*Data to examine*:
_____
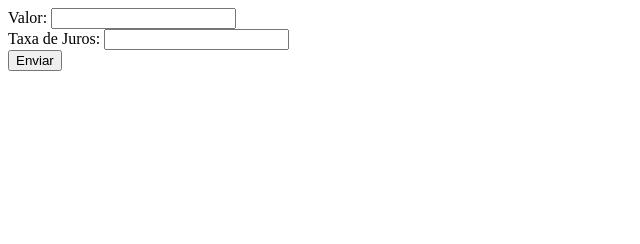
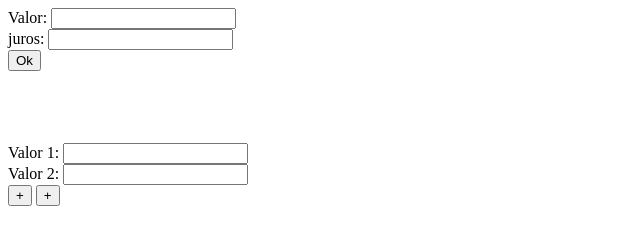
Before and after one commit to suassuas20/primeiroj_3t, a plain HTML site: page index.html in a window 1280 px wide. Shown: the whole page, without its empty margins (0-640 px from the left). Drawn offline with Linux system fonts and the light colour scheme.

Commit message:
Update index.html

```diff
--- a/index.html
+++ b/index.html
@@ -5,14 +5,21 @@
     <meta http-equiv="X-UA-Compatible" content="IE=edge">
     <meta name="viewport" content="width=device-width, initial-scale=1.0">
     <title>Terceiro Trimestre</title>
+    <link rel="stylesheet" href="geral.css">
     <script src="estudo.js"></script>
-
 </head>
 <body>
+Valor: <input id="valor"> <br>
+juros: <input id="juros"> <br>
+<button onclick="total()">Ok</button>
 
-Valor:  <input id="entrada" type="text"> <br>
-Taxa de Juros:  <input id="juros" type="text"> <br>
-<button onclick="total()">Enviar</button>
+
+<br><br><br><br>
+<span id="resultado"></span><br>
+Valor 1: <input id="v1" type="text"><br>
+Valor 2: <input id="v2" type="text"><br>
+<button onclick="soma()"> + </button>
+<button onclick="sub()"> + </button>
 
 </body>
 </html>
```
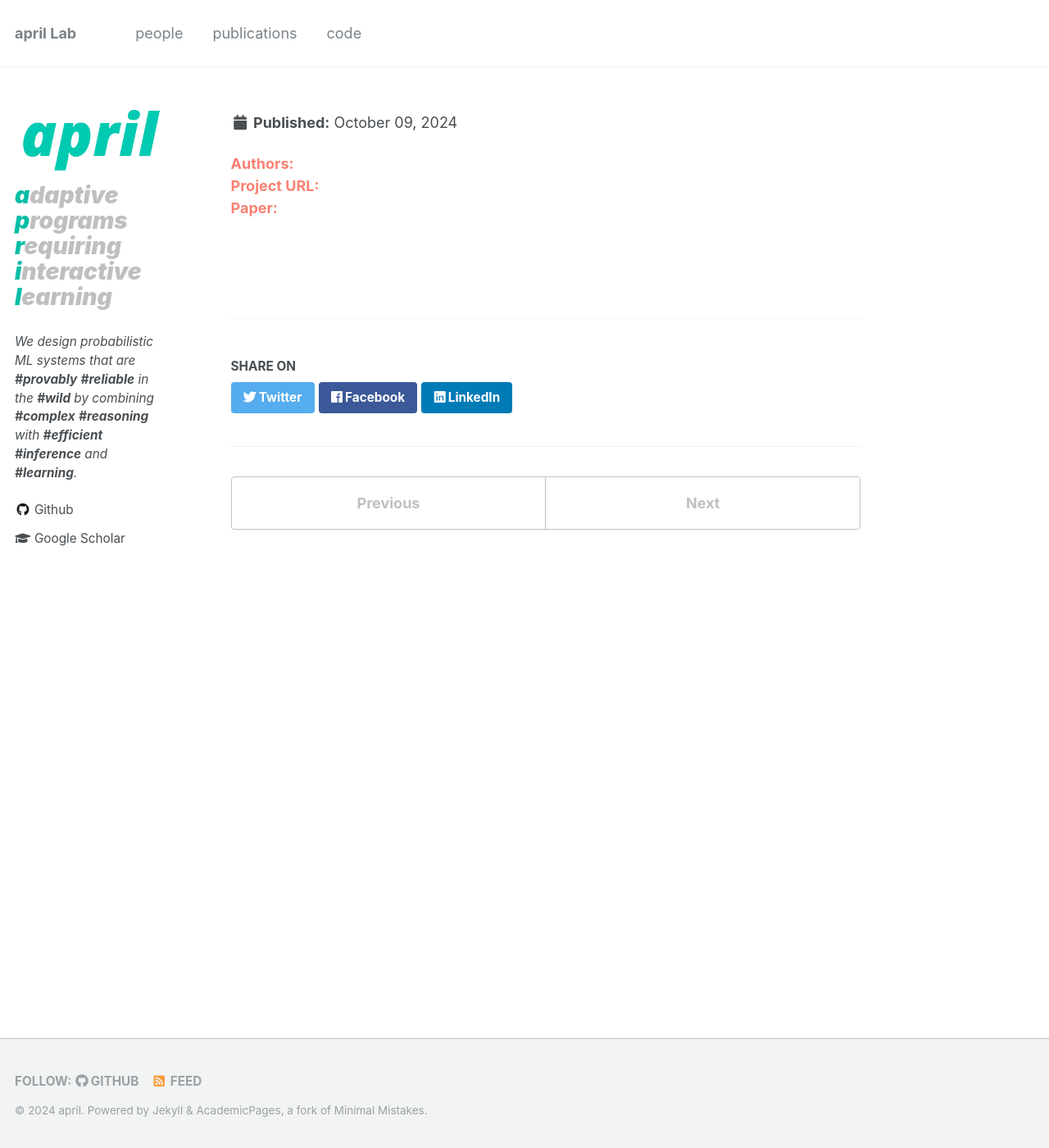
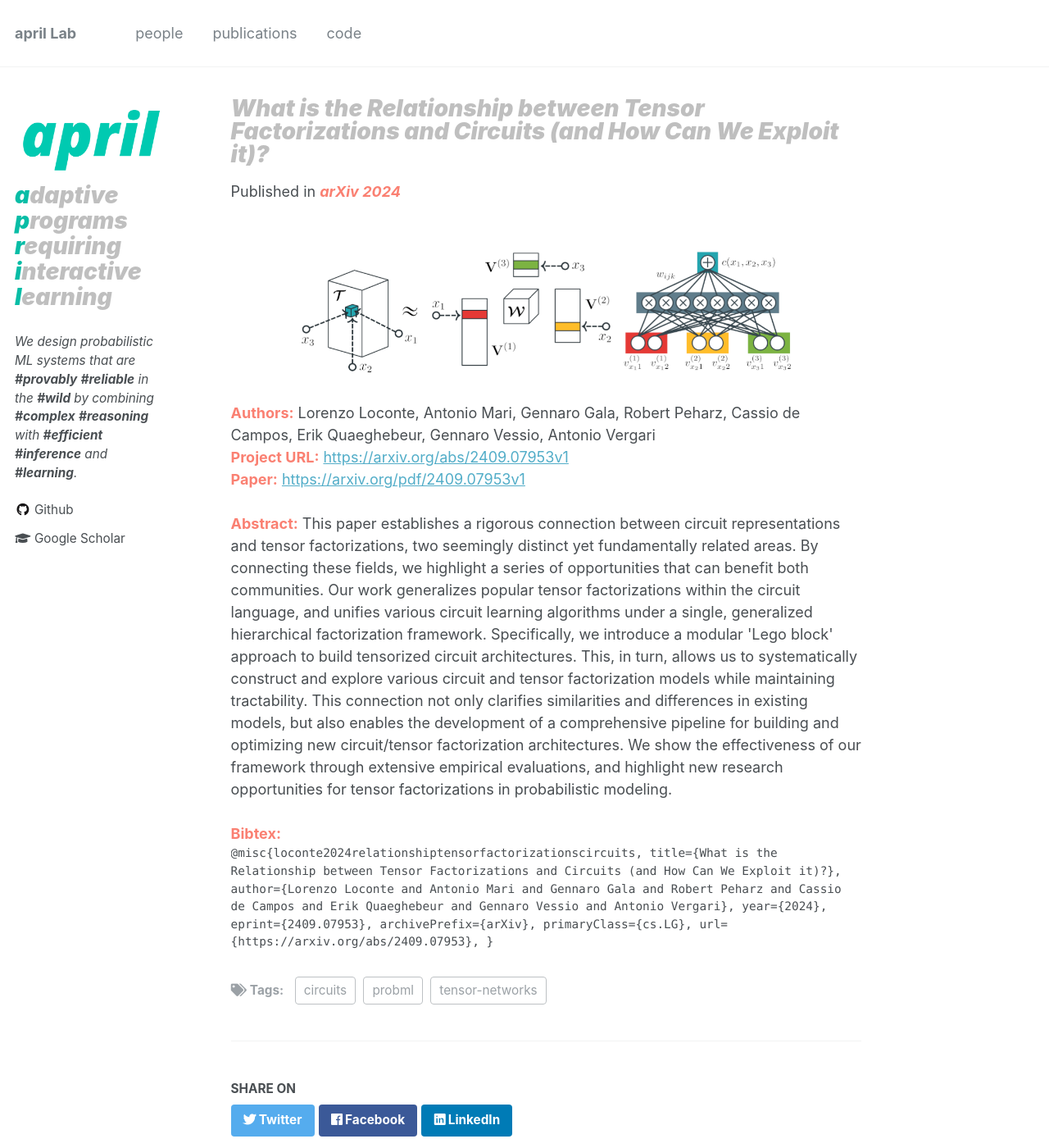
Before and after one commit to april-tools/april-tools.github.io, a Jekyll site: the page built from _publications/loconte2024tfpc.md, in a window 1280 px wide and 1400 px high. Shown: the whole window at 82% size. Built offline with Jekyll 4.4.1, drawn with Linux system fonts in a browser that asks for light colours; nearby versions of some CDN libraries.

Commit message:
fixing bibtex

```diff
--- a/_publications/loconte2024tfpc.md
+++ b/_publications/loconte2024tfpc.md
@@ -12,7 +12,15 @@ paperurl: "https://arxiv.org/abs/2409.07953v1"
 pdf: "https://arxiv.org/pdf/2409.07953v1"
 venue: "arXiv 2024"
 excerpt: "We investigate the connections between tensor factorizations and circuits: how the literature of the former can benefit from the theory about the latter, and how we can scale the latter with the former."
-abstract: "This paper establishes a rigorous connection between circuit representations and tensor factorizations, two seemingly distinct yet fundamentally related areas. By connecting these fields, we highlight a series of opportunities that can benefit both communities. Our work generalizes popular tensor factorizations within the circuit language, and unifies various circuit learning algorithms under a single, generalized hierarchical factorization framework. Specifically, we introduce a modular "Lego block" approach to build tensorized circuit architectures. This, in turn, allows us to systematically construct and explore various circuit and tensor factorization models while maintaining tractability. This connection not only clarifies similarities and differences in existing models, but also enables the development of a comprehensive pipeline for building and optimizing new circuit/tensor factorization architectures. We show the effectiveness of our framework through extensive empirical evaluations, and highlight new research opportunities for tensor factorizations in probabilistic modeling."
+abstract: "This paper establishes a rigorous connection between circuit representations and tensor factorizations, two seemingly distinct yet fundamentally related areas. By connecting these fields, we highlight a series of opportunities that can benefit both communities. Our work generalizes popular tensor factorizations within the circuit language, and unifies various circuit learning algorithms under a single, generalized hierarchical factorization framework. Specifically, we introduce a modular 'Lego block' approach to build tensorized circuit architectures. This, in turn, allows us to systematically construct and explore various circuit and tensor factorization models while maintaining tractability. This connection not only clarifies similarities and differences in existing models, but also enables the development of a comprehensive pipeline for building and optimizing new circuit/tensor factorization architectures. We show the effectiveness of our framework through extensive empirical evaluations, and highlight new research opportunities for tensor factorizations in probabilistic modeling."
 supplemental:
-bibtex: ""
+bibtex: "@misc{loconte2024relationshiptensorfactorizationscircuits,
+      title={What is the Relationship between Tensor Factorizations and Circuits (and How Can We Exploit it)?},
+      author={Lorenzo Loconte and Antonio Mari and Gennaro Gala and Robert Peharz and Cassio de Campos and Erik Quaeghebeur and Gennaro Vessio and Antonio Vergari},
+      year={2024},
+      eprint={2409.07953},
+      archivePrefix={arXiv},
+      primaryClass={cs.LG},
+      url={https://arxiv.org/abs/2409.07953},
+}"
 ---
```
_____
*Your assignment*:
Output the lines above verbatim, images excluded.

*Result for this exercise*:
Before and after one commit to suassuas20/primeiroj_3t, a plain HTML site: page index.html in a window 1280 px wide. Shown: the whole page, without its empty margins (0-640 px from the left). Drawn offline with Linux system fonts and the light colour scheme.

Commit message:
Update index.html

```diff
--- a/index.html
+++ b/index.html
@@ -5,14 +5,21 @@
     <meta http-equiv="X-UA-Compatible" content="IE=edge">
     <meta name="viewport" content="width=device-width, initial-scale=1.0">
     <title>Terceiro Trimestre</title>
+    <link rel="stylesheet" href="geral.css">
     <script src="estudo.js"></script>
-
 </head>
 <body>
+Valor: <input id="valor"> <br>
+juros: <input id="juros"> <br>
+<button onclick="total()">Ok</button>
 
-Valor:  <input id="entrada" type="text"> <br>
-Taxa de Juros:  <input id="juros" type="text"> <br>
-<button onclick="total()">Enviar</button>
+
+<br><br><br><br>
+<span id="resultado"></span><br>
+Valor 1: <input id="v1" type="text"><br>
+Valor 2: <input id="v2" type="text"><br>
+<button onclick="soma()"> + </button>
+<button onclick="sub()"> + </button>
 
 </body>
 </html>
```
Before and after one commit to april-tools/april-tools.github.io, a Jekyll site: the page built from _publications/loconte2024tfpc.md, in a window 1280 px wide and 1400 px high. Shown: the whole window at 82% size. Built offline with Jekyll 4.4.1, drawn with Linux system fonts in a browser that asks for light colours; nearby versions of some CDN libraries.

Commit message:
fixing bibtex

```diff
--- a/_publications/loconte2024tfpc.md
+++ b/_publications/loconte2024tfpc.md
@@ -12,7 +12,15 @@ paperurl: "https://arxiv.org/abs/2409.07953v1"
 pdf: "https://arxiv.org/pdf/2409.07953v1"
 venue: "arXiv 2024"
 excerpt: "We investigate the connections between tensor factorizations and circuits: how the literature of the former can benefit from the theory about the latter, and how we can scale the latter with the former."
-abstract: "This paper establishes a rigorous connection between circuit representations and tensor factorizations, two seemingly distinct yet fundamentally related areas. By connecting these fields, we highlight a series of opportunities that can benefit both communities. Our work generalizes popular tensor factorizations within the circuit language, and unifies various circuit learning algorithms under a single, generalized hierarchical factorization framework. Specifically, we introduce a modular "Lego block" approach to build tensorized circuit architectures. This, in turn, allows us to systematically construct and explore various circuit and tensor factorization models while maintaining tractability. This connection not only clarifies similarities and differences in existing models, but also enables the development of a comprehensive pipeline for building and optimizing new circuit/tensor factorization architectures. We show the effectiveness of our framework through extensive empirical evaluations, and highlight new research opportunities for tensor factorizations in probabilistic modeling."
+abstract: "This paper establishes a rigorous connection between circuit representations and tensor factorizations, two seemingly distinct yet fundamentally related areas. By connecting these fields, we highlight a series of opportunities that can benefit both communities. Our work generalizes popular tensor factorizations within the circuit language, and unifies various circuit learning algorithms under a single, generalized hierarchical factorization framework. Specifically, we introduce a modular 'Lego block' approach to build tensorized circuit architectures. This, in turn, allows us to systematically construct and explore various circuit and tensor factorization models while maintaining tractability. This connection not only clarifies similarities and differences in existing models, but also enables the development of a comprehensive pipeline for building and optimizing new circuit/tensor factorization architectures. We show the effectiveness of our framework through extensive empirical evaluations, and highlight new research opportunities for tensor factorizations in probabilistic modeling."
 supplemental:
-bibtex: ""
+bibtex: "@misc{loconte2024relationshiptensorfactorizationscircuits,
+      title={What is the Relationship between Tensor Factorizations and Circuits (and How Can We Exploit it)?},
+      author={Lorenzo Loconte and Antonio Mari and Gennaro Gala and Robert Peharz and Cassio de Campos and Erik Quaeghebeur and Gennaro Vessio and Antonio Vergari},
+      year={2024},
+      eprint={2409.07953},
+      archivePrefix={arXiv},
+      primaryClass={cs.LG},
+      url={https://arxiv.org/abs/2409.07953},
+}"
 ---
```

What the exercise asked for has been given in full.